    int &int_ref {return_int_ref()};

    std::cout << "Some stack overwriting intermediate print\n";

    std::cout << int_ref << '\n';

When int_ref is evaluated in the cout statement, its position on the stack is most probably not yet overwritten, hence 123 is printed. If we run any kind of code between obtaining the reference, and printing its referenced value, then the value is destroyed, and it’s not longer printing 123.

Of course, the compiler has been warning us about this all the time:

main.cpp:20:32: warning: reference to stack memory associated with local variable 'a' returned
      int& f() { int a {123}; return a; }
                                     1 warning generated.

Using Const References

Changing the code to the following fixes a lot:

int return_int_ref() {
    int a {123};
    return a; // Returning a copy now, see return type

int main() {
    const int &int_ref {return_int_ref()}; // is now const

    std::cout << "Some stack overwriting intermediate print\n";

    std::cout << int_ref << '\n';

The compiler stopped emitting a warning, and our program correctly prints the right value.

It is fine to do that, because it is an official C++ feature to extend the life time of a temporary object to the life time of the const reference which refers to it.

This can be boiled down to an even shorter example:

const int &int_ref {1}; // valid C++

Bjarne Stroustrup on this in the C++11 edition of his book “The C++ Programming Language”:

A temporary created to hold a reference initializer persists until the end of its reference’s scope.

(Please note that this does not apply to const reference class members, only to local const references!)

If we were not dealing with trivial ints here, but with complex objects which have constructors and destructors, the question arises which destructor is called. Interestingly, exactly the destructor which would be called for destroying the temporary without this feature, is called.

This brings us to another interesting detail:

The More Interesting Example

#include <iostream>

class Base
    ~Base() { std::cout << "Base dtor\n"; }

class Foo : public Base
    // Note: No virtual dtors
    ~Foo() { std::cout << "Foo dtor\n"; }

Base return_base() { return {}; }
Foo  return_foo()  { return {}; }

int main()
        const Base &b {return_foo()};

We have class Base, and class Foo, which inherits from Base. If we called delete on a Base-typed pointer to a Foo instance, we would incorrectly only call the destructor of Base, because the destructors of these classes are not virtual.

However, in this code snippet, we’re taking a const reference of type Base to a temporary object of type Foo. This should also result in a Base destructor being called afterwards, regardless of the life time extension thing.

Let’s have a look at the program output:

$ clang++ -o main main.cpp -std=c++11 && ./main
Foo dtor
Base dtor

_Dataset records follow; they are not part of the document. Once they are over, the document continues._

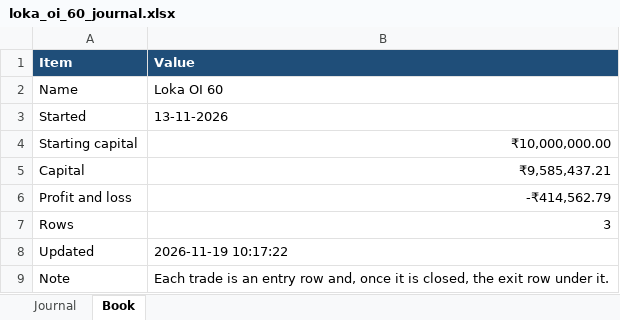
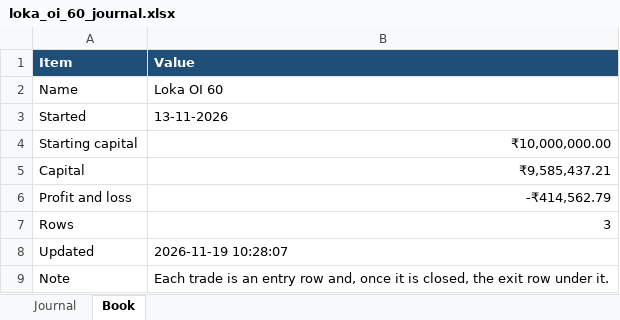
Before and after one commit to AbhilashMunnur/nifty-index-scan, an Excel workbook: data/loka_oi_60_journal.xlsx, sheet Book, drawn as a sheet; values as stored, in another font and other column widths than the file's, no borders; the diff names each change by its address in the sheet, - before the commit and + after, or states it on an @@ line.

```diff
--- a/data/loka_oi_60_journal.xlsx (sheet Book)
+++ b/data/loka_oi_60_journal.xlsx (sheet Book)
-B8 (Value): 2026-11-19 10:17:22
+B8 (Value): 2026-11-19 10:28:07
```
Also changed, not shown: data/loka_oi_120_journal.xlsx, 7 other files.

Wow, it’s actually calling the correct Foo destructor (which in turn calls the Base destructor). This means that we just got polymorphy for free, without using virtual destructors!

Andrei Alexandrescu put this feature to use in his interesting Article about ScopeGuards for nicer exception-safe programming.

More than a decade later, this does also work with rvalue references like Base &&ref {return_foo()};, which gives us nice new use cases.